    1. Let him take the test and then let a Rabbinical Board decide if he has the requisite maturity. If he does, he should be restricted in not sitting alone for a Din Torah and be required to sit with at least 2 others. If he is an Ilui, why not encourage him?

    2. There is a reason they want a ‘rabbi’ to be 22 years old. Taking out the who gets “smicha ” from the government aspect of this, the 22 year old rule makes sense.

    3. I admire the fellows tenacity, however I do question his preparation. How much time have you had to experience life here on Earth in 14 years? How many topics have you sat up late at night pondering? What is your degree of understanding of Torah and life. Just learning the words of the first 5 books and some talmud does not mean you are ready to make decisions in families lives. I do believe he is on to a good career path, however I would be lax to consider him a Torah leader at the age of 14.

    4. I think that the fact that he went to secular courts alone should disqualify him immediately.

      Besides, he would have had a much better chance in din torah. According to Halachah there is no difference between a 13 year old boy and a 70 year old man. Both have to be accorded all right available under jewish law.

      On the other hand, todays days there seems to be a requirement for all gedolei yisroel to go to court. Perhaps this kid is smarter than we thought.

    5. Why can’t the father and he understand that you have to be 18 to drive, and the reason is that even thou you may be the best driver, there is still the need for maturity. One can be the greatest talmid chochom but there is still a need for maturity
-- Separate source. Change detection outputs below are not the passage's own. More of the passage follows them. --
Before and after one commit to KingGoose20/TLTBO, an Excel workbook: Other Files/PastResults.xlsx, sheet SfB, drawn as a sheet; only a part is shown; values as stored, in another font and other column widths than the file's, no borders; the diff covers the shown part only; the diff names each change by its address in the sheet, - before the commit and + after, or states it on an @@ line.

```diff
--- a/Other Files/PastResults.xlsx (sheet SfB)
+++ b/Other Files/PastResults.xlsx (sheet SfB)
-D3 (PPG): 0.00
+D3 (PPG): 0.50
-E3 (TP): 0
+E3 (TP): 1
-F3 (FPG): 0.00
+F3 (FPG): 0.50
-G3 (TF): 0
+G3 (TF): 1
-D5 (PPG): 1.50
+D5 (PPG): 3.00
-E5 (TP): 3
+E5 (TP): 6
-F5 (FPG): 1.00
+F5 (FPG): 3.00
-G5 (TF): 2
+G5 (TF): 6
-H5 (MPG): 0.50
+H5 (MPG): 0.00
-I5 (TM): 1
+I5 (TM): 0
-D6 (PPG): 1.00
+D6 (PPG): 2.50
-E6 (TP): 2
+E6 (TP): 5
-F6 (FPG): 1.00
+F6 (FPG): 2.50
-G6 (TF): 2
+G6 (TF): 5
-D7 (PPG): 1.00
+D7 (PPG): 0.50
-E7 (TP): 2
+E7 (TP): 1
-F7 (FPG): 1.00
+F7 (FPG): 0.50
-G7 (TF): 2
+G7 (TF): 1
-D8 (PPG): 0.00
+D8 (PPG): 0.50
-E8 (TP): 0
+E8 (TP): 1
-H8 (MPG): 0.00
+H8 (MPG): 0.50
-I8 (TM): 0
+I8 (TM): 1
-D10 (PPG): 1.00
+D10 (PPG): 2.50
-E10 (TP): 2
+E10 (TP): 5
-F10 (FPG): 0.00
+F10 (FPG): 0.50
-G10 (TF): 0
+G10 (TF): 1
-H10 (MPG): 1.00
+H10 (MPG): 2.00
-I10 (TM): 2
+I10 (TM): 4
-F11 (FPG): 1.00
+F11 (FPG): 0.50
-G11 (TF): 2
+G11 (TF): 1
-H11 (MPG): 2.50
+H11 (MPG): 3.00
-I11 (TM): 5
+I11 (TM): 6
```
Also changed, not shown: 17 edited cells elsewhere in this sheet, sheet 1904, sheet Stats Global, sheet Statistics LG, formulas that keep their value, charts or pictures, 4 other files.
    6. Wow, a lawyer stoops that low to make his son sweat his way through all that and make a public embaressment of himself just to get a case. Talk about ambulance – chasing. I am starting to believe the lawyer jokes.

    7. Let him keep learning until the age that his intellect meets the emotional intelligence that is achieved from personal experience. Being a Rabbi is not only sorting the black from what. It is about understanding and appreciating the complexities in between. It takes years of maturity and personal experience (being around the block long enough) to really qualify as a rabbi. EY has no shortage of rabbis….. Keep learning until you’re old enough…….
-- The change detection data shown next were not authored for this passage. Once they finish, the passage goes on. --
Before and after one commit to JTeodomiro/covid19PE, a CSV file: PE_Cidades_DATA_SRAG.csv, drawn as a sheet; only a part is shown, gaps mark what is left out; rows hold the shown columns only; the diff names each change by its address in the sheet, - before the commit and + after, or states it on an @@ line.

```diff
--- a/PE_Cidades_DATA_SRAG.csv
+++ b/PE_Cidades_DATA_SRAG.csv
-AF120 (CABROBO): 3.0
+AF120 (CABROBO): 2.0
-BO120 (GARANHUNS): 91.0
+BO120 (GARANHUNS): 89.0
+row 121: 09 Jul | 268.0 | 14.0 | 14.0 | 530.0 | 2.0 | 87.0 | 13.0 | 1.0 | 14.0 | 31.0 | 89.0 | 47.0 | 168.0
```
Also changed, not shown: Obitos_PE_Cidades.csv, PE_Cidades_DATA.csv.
    8. If the determining factor for becoming a rabbi is a test to be taken, then once one is bar mitzvah, passing the test is all that should be necessary – not marriage, not age, not connections. If age were the issue, he should have been eliminated from the pool of test takers immediately, not pointed out after the fact (much like driving – you can even sit for the test until you reach the age requirement). If the issue had been smichah, then it would be up to the beit din to decide.

    9. He is obviously very far from learning Torah lishmo, if he had to sue a beis din he is “lomed lekanter” and in gods eyes it’s best if he never learned!(Mishna Ovos)
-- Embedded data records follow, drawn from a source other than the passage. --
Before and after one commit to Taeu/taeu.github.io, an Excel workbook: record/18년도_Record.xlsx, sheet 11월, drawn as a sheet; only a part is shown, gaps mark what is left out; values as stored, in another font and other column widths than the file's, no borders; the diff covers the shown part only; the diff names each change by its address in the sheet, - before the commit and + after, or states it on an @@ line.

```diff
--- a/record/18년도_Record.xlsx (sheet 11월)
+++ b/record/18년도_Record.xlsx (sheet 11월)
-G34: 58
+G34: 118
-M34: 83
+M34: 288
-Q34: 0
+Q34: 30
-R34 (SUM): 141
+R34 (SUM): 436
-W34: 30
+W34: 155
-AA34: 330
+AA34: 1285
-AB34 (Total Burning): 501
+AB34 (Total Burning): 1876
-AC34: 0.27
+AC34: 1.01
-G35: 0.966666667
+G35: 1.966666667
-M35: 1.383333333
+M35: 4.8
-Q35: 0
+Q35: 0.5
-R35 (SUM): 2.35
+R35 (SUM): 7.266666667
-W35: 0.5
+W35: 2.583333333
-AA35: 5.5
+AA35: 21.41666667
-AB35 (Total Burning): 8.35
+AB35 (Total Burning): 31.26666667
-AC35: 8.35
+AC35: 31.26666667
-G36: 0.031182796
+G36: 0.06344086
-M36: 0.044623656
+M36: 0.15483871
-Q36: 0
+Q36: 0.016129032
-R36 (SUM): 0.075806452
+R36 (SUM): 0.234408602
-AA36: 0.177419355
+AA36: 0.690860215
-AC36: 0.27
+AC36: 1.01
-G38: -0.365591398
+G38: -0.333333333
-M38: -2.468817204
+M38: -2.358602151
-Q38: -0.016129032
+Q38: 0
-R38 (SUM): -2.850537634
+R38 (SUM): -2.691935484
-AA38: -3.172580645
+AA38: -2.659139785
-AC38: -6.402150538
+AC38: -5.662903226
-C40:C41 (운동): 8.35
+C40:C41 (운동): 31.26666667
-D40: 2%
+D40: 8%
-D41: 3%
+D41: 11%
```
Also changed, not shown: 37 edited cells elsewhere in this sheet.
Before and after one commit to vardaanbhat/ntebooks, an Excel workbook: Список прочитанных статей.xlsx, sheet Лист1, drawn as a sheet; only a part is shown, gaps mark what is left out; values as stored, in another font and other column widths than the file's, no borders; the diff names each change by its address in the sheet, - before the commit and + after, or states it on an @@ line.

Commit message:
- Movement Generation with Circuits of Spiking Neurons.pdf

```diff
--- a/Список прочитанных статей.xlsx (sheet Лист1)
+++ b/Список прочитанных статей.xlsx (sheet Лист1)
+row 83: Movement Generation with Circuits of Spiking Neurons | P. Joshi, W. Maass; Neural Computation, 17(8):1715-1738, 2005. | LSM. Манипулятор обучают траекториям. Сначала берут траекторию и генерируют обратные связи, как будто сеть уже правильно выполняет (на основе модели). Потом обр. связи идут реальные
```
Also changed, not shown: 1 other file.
    10. Maybe his father can sue the Begatz and make his son the head. I don’t know anything about the son but I feel for him since his father is CRAZY. Don’t get your way sue in the Begatz

    11. He needs a fraask from his parents then he needs to learn the halochos about respect for elders, then he needs to be able to stay at his friends house with out calling his mommy after 2 hours that he wants to go home, then he needs get points on the chart for being a good listener to mommy, then he has to wait about ten years (with good behavior), then he needs to get married get retested and then well talk about it.

    12. Tennis dads, rabbi dads, anything to show off a little.

      I feel bad for this kid.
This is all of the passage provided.